Results: : The aqueous VEGF concentrations ranged from 63.2 to 106 pg/ml (mean, 80.0 ± 22.6 pg/ml) before the injection; decreased to less than 31.2 pg/ml, the lower limit of detection, in all eyes between 1 and 28 days after the injection; and returned to the pre-injection level at 42 days. The aqueous VEGF concentrations in the fellow eyes did not change throughout the experiment. Aqueous bevacizumab concentrations in the treated eyes reached a mean peak concentration of 49,500 ± 10,900 ng/ml the day after the injection and gradually declined, while those in the untreated eyes peaked at 3 days with a mean concentration of 18.5 ± 25.5 ng/ml and declined to below 0.156 ng/ml, the limit of detection at 2 weeks. A maximum mean bevacizumab concentration of 1,430 ± 186 ng/ml was achieved in the serum 1 week after the injection. The half-life of 1.25 mg of intravitreally injected bevacizumab was 2.8±0.6 days(n=3;range2.3-3.5) in the aqueous humor and 12.3±2.6 days (n=3; range, 9.2-14.1) in the serum.

Conclusions: : Intravitreal injection of bevacizumab decreased the VEGF concentration in the treated eyes for at least 4 weeks and had no or a minimal effect on the untreated fellow eyes.

Keywords: vascular endothelial growth factor • drug toxicity/drug effects 
×
×

This PDF is available to Subscribers Only

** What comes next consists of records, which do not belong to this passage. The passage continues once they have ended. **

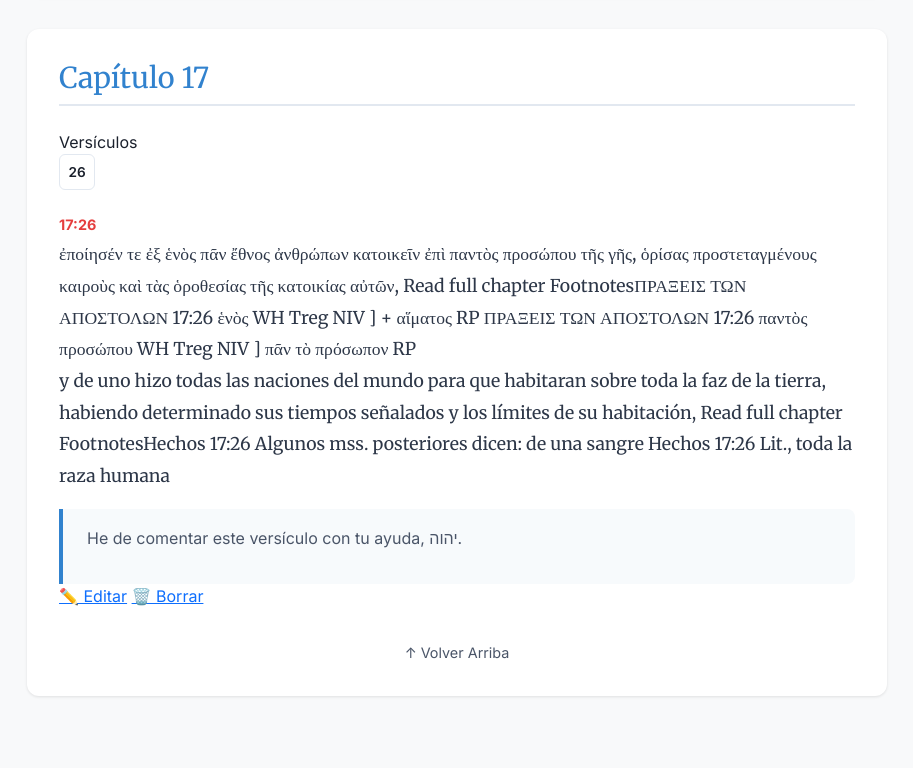
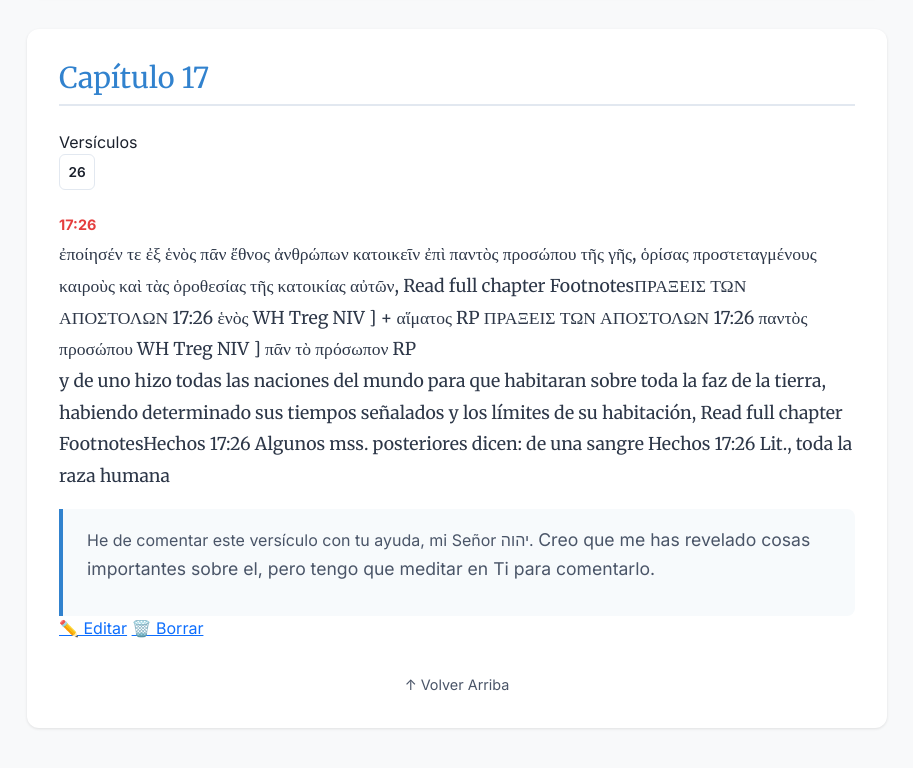
Before and after one commit to ed60hab/comentario, a website: page hechos.html in a window 1280 px wide. Shown: the part 923-1691 px from the top of the page, without its empty margins (183-1096 px from the left). Drawn offline with nearby package versions, Linux system fonts and the light colour scheme; a web font is replaced by a local one.

Commit message:
Actualizado hechos 17:26

```diff
--- a/hechos.html
+++ b/hechos.html
@@ -354,7 +354,7 @@
                 <span class="verse-ref">17:26</span>
                 <p class="verse-text">ἐποίησέν τε ἐξ ἑνὸς πᾶν ἔθνος ἀνθρώπων κατοικεῖν ἐπὶ παντὸς προσώπου τῆς γῆς, ὁρίσας προστεταγμένους καιροὺς καὶ τὰς ὁροθεσίας τῆς κατοικίας αὐτῶν, Read full chapter FootnotesΠΡΑΞΕΙΣ ΤΩΝ ΑΠΟΣΤΟΛΩΝ 17:26 ἑνὸς WH Treg NIV ] + αἵματος RP ΠΡΑΞΕΙΣ ΤΩΝ ΑΠΟΣΤΟΛΩΝ 17:26 παντὸς προσώπου WH Treg NIV ] πᾶν τὸ πρόσωπον RP<br />y de uno hizo todas las naciones del mundo para que habitaran sobre toda la faz de la tierra, habiendo determinado sus tiempos señalados y los límites de su habitación, Read full chapter FootnotesHechos 17:26 Algunos mss. posteriores dicen: de una sangre Hechos 17:26 Lit., toda la raza humana</p>
                 <div class="commentary">
-                    <p>He de comentar este versículo con tu ayuda, יהוה.</p>
+                    <p>He de comentar este versículo con tu ayuda, mi Señor יהוה. <span style="font-size: 1.1rem;">Creo que me has revelado cosas importantes sobre el, pero tengo que meditar en Ti para comentarlo.</span></p>
                 </div>
                 <a href="editor.html?book=hechos&amp;chapter=17&amp;verse=26" class="btn-edit">✏️ Editar</a>
                 <a href="editor.html?action=delete&amp;book=hechos&amp;chapter=17&amp;verse=26" class="btn-delete">🗑️ Borrar</a>
```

Sign in or purchase a subscription to access this content. ×

You must be signed into an individual account to use this feature.

×